(Stored entries)

◇ ◇ ◇ ◇ ◇

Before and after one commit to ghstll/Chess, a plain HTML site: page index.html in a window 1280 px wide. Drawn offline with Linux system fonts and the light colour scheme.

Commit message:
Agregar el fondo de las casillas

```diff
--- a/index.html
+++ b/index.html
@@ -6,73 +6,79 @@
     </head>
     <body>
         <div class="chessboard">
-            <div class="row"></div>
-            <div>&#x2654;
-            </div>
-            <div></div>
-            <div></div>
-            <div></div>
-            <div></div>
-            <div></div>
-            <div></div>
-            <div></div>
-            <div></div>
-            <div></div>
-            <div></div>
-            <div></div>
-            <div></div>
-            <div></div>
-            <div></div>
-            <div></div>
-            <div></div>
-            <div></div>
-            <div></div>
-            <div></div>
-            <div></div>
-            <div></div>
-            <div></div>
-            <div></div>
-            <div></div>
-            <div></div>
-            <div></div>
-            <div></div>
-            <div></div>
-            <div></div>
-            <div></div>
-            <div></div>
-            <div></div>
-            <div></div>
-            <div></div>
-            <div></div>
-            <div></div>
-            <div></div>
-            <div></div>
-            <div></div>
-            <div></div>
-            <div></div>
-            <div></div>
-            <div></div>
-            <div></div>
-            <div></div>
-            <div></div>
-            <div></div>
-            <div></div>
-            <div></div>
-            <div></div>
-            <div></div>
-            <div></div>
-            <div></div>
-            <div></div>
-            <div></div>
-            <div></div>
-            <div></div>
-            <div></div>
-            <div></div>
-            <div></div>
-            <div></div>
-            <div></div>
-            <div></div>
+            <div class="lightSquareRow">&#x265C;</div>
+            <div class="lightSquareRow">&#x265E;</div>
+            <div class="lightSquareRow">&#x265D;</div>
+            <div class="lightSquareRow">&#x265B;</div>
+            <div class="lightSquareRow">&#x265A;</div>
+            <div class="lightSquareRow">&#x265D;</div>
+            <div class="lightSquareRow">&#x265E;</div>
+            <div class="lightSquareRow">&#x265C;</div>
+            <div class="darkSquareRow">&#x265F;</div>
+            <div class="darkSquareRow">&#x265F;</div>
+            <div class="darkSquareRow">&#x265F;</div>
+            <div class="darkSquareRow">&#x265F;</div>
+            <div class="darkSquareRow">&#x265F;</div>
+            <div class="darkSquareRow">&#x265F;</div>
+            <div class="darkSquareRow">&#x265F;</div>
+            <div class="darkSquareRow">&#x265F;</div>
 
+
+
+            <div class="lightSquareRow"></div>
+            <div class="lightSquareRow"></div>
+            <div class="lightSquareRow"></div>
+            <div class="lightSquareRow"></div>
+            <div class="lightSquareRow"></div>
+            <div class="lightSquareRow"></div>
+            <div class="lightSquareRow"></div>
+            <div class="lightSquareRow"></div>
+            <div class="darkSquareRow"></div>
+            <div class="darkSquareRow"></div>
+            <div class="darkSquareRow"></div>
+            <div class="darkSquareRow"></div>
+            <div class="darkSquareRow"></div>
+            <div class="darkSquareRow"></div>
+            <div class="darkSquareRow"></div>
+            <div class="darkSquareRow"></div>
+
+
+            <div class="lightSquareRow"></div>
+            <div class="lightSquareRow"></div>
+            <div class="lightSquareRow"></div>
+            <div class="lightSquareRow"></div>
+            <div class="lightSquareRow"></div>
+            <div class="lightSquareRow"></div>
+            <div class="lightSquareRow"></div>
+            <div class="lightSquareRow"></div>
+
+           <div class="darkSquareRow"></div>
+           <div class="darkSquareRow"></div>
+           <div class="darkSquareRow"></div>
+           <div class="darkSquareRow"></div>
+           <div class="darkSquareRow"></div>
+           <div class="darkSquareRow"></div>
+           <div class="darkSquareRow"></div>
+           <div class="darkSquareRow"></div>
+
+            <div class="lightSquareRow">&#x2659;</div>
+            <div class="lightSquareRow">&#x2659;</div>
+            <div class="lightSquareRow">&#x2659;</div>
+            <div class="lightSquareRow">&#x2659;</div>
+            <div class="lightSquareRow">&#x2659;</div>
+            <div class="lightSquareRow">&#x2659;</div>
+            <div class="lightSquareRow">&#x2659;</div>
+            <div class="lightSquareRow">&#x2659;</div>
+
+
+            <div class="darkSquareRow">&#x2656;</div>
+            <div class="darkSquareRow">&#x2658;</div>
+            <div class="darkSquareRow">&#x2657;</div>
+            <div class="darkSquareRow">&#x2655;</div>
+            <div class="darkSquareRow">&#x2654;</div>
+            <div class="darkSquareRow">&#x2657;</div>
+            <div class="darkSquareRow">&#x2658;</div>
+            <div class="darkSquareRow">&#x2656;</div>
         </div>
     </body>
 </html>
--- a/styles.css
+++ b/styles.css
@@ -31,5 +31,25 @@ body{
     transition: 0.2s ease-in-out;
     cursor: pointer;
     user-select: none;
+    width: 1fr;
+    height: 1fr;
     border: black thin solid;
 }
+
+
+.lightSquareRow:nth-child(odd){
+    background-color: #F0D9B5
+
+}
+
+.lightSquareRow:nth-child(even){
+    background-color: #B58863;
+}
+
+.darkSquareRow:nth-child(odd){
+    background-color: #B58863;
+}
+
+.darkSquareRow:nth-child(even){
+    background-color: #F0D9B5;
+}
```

◇ ◇ ◇ ◇ ◇

# [Problem to solve]
Repeat the entries word for word. Skip none of them.

# [Response area]
Before and after one commit to ghstll/Chess, a plain HTML site: page index.html in a window 1280 px wide. Drawn offline with Linux system fonts and the light colour scheme.

Commit message:
Agregar el fondo de las casillas

```diff
--- a/index.html
+++ b/index.html
@@ -6,73 +6,79 @@
     </head>
     <body>
         <div class="chessboard">
-            <div class="row"></div>
-            <div>&#x2654;
-            </div>
-            <div></div>
-            <div></div>
-            <div></div>
-            <div></div>
-            <div></div>
-            <div></div>
-            <div></div>
-            <div></div>
-            <div></div>
-            <div></div>
-            <div></div>
-            <div></div>
-            <div></div>
-            <div></div>
-            <div></div>
-            <div></div>
-            <div></div>
-            <div></div>
-            <div></div>
-            <div></div>
-            <div></div>
-            <div></div>
-            <div></div>
-            <div></div>
-            <div></div>
-            <div></div>
-            <div></div>
-            <div></div>
-            <div></div>
-            <div></div>
-            <div></div>
-            <div></div>
-            <div></div>
-            <div></div>
-            <div></div>
-            <div></div>
-            <div></div>
-            <div></div>
-            <div></div>
-            <div></div>
-            <div></div>
-            <div></div>
-            <div></div>
-            <div></div>
-            <div></div>
-            <div></div>
-            <div></div>
-            <div></div>
-            <div></div>
-            <div></div>
-            <div></div>
-            <div></div>
-            <div></div>
-            <div></div>
-            <div></div>
-            <div></div>
-            <div></div>
-            <div></div>
-            <div></div>
-            <div></div>
-            <div></div>
-            <div></div>
-            <div></div>
+            <div class="lightSquareRow">&#x265C;</div>
+            <div class="lightSquareRow">&#x265E;</div>
+            <div class="lightSquareRow">&#x265D;</div>
+            <div class="lightSquareRow">&#x265B;</div>
+            <div class="lightSquareRow">&#x265A;</div>
+            <div class="lightSquareRow">&#x265D;</div>
+            <div class="lightSquareRow">&#x265E;</div>
+            <div class="lightSquareRow">&#x265C;</div>
+            <div class="darkSquareRow">&#x265F;</div>
+            <div class="darkSquareRow">&#x265F;</div>
+            <div class="darkSquareRow">&#x265F;</div>
+            <div class="darkSquareRow">&#x265F;</div>
+            <div class="darkSquareRow">&#x265F;</div>
+            <div class="darkSquareRow">&#x265F;</div>
+            <div class="darkSquareRow">&#x265F;</div>
+            <div class="darkSquareRow">&#x265F;</div>
 
+
+
+            <div class="lightSquareRow"></div>
+            <div class="lightSquareRow"></div>
+            <div class="lightSquareRow"></div>
+            <div class="lightSquareRow"></div>
+            <div class="lightSquareRow"></div>
+            <div class="lightSquareRow"></div>
+            <div class="lightSquareRow"></div>
+            <div class="lightSquareRow"></div>
+            <div class="darkSquareRow"></div>
+            <div class="darkSquareRow"></div>
+            <div class="darkSquareRow"></div>
+            <div class="darkSquareRow"></div>
+            <div class="darkSquareRow"></div>
+            <div class="darkSquareRow"></div>
+            <div class="darkSquareRow"></div>
+            <div class="darkSquareRow"></div>
+
+
+            <div class="lightSquareRow"></div>
+            <div class="lightSquareRow"></div>
+            <div class="lightSquareRow"></div>
+            <div class="lightSquareRow"></div>
+            <div class="lightSquareRow"></div>
+            <div class="lightSquareRow"></div>
+            <div class="lightSquareRow"></div>
+            <div class="lightSquareRow"></div>
+
+           <div class="darkSquareRow"></div>
+           <div class="darkSquareRow"></div>
+           <div class="darkSquareRow"></div>
+           <div class="darkSquareRow"></div>
+           <div class="darkSquareRow"></div>
+           <div class="darkSquareRow"></div>
+           <div class="darkSquareRow"></div>
+           <div class="darkSquareRow"></div>
+
+            <div class="lightSquareRow">&#x2659;</div>
+            <div class="lightSquareRow">&#x2659;</div>
+            <div class="lightSquareRow">&#x2659;</div>
+            <div class="lightSquareRow">&#x2659;</div>
+            <div class="lightSquareRow">&#x2659;</div>
+            <div class="lightSquareRow">&#x2659;</div>
+            <div class="lightSquareRow">&#x2659;</div>
+            <div class="lightSquareRow">&#x2659;</div>
+
+
+            <div class="darkSquareRow">&#x2656;</div>
+            <div class="darkSquareRow">&#x2658;</div>
+            <div class="darkSquareRow">&#x2657;</div>
+            <div class="darkSquareRow">&#x2655;</div>
+            <div class="darkSquareRow">&#x2654;</div>
+            <div class="darkSquareRow">&#x2657;</div>
+            <div class="darkSquareRow">&#x2658;</div>
+            <div class="darkSquareRow">&#x2656;</div>
         </div>
     </body>
 </html>
--- a/styles.css
+++ b/styles.css
@@ -31,5 +31,25 @@ body{
     transition: 0.2s ease-in-out;
     cursor: pointer;
     user-select: none;
+    width: 1fr;
+    height: 1fr;
     border: black thin solid;
 }
+
+
+.lightSquareRow:nth-child(odd){
+    background-color: #F0D9B5
+
+}
+
+.lightSquareRow:nth-child(even){
+    background-color: #B58863;
+}
+
+.darkSquareRow:nth-child(odd){
+    background-color: #B58863;
+}
+
+.darkSquareRow:nth-child(even){
+    background-color: #F0D9B5;
+}
```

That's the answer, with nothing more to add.